  1. The owner(s) of the business: These are the people who own and play an important role in the operations of the business. Their investments may be more than the other stakeholders. They expect to know how well the return on the capital is employed in the business. Is the business growing year after year? They also want to the net monetary value of the business calculated by Statement of financial position.
  2. Potential owner(s): These people own certain parts of the business. They are also known as investors. The entirety of their investment revolves around the return on the amount invested in the business. They are subjected to receive a dividend according to their share percentage. The information comes in handy for these people because they are constantly comparing current or past financial information among businesses to get the highest possible profits.
  3. Business creditors: A lot of transactions conducted within the business world are credit transactions. this implies that payments are made after the trade has taken place. As a result of such transactions, a business could owe cash to a variety of individuals or businesses – known as creditors or trade liabilities. Suppliers and different creditors of the business need to know whether they are paid on time, or at all. Accounting records provide them this information.
  4. Bank managers: To lend businesses, they require accounting records from current and past years. For repayment purposes, they measure and assess the business’ liquidity and financial position in order to ensure the servicing of the loan. In addition, if a business has a lot of existing long-term loans, banks will be reluctant to lend any money at all.
  5. The government: All governments source the majority of their revenue through corporate taxation. A tax which is levied on businesses and is deducted by a certain percentage of the profit made by business. Therefore, accounting information assists governments to calculate the amount of the tax a business has to pay.

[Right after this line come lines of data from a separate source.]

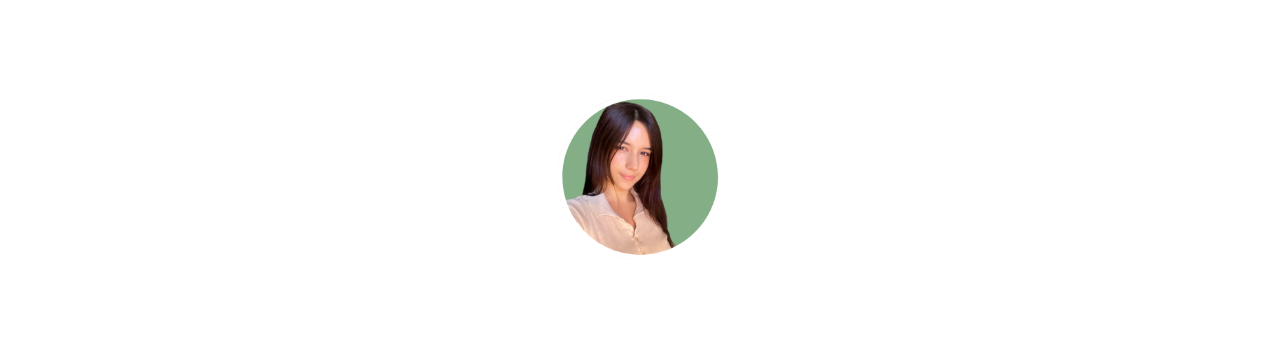
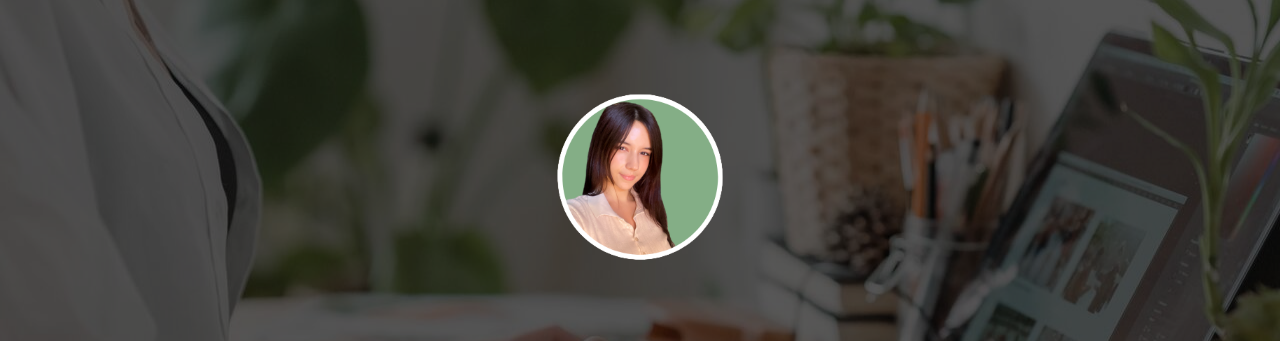
Before and after one commit to Jessika08/P8_portfolio, a plain HTML site: page index.html in a window 1280 px wide. Shown: the part 161-502 px from the top of the page. Drawn offline with Linux system fonts and the light colour scheme; the site is published under a folder, as on GitHub Pages, so addresses that start at the root find nothing.

Commit message:
maj chemin image background

```diff
--- a/style/index.css
+++ b/style/index.css
@@ -6,7 +6,7 @@ body{
 }
 
 header{
-    background: url(/images/banner-portfolio.png);
+    background: url(../images/banner-portfolio.png);
     max-height: 685px;
 
 }
```
Also changed, not shown: images/icons/beauty.png (deleted).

The accounting equation

From the large multi-national company down to a corner utility store, every business transaction will have an impact on a company’s statement of financial position. The financial position of a business is measured by the following categories:

  1. Assets: Assets are the economic resources of the entity, tangible or intangible, and embody such things as money, assets (amounts owed to a firm by its customers), inventories, land, buildings, equipment, and even intangible assets like patents and alternative legal rights. Assets entail probable future economic edges to the owner.
  2. Liabilities: These are the amounts owed to others relating to loans, overdrafts, and other obligations arising in the course of the business. The idea of liability is to pay for the goods or services acquired while agreeing to the obligation of paying it after some time.
  3. Owners’ equity: In simple words, it is the difference between assets and liability or what it owes to the owner(s).

The basic accounting equation or formula is:
  Assets=   liabilities + Capital/Equity

For example:

A loan obtained by the bank: $12000
The owner of the business personally invested $100000 into the business

Assets=                     liabilities +     Equity
$112000                      $12000   $100000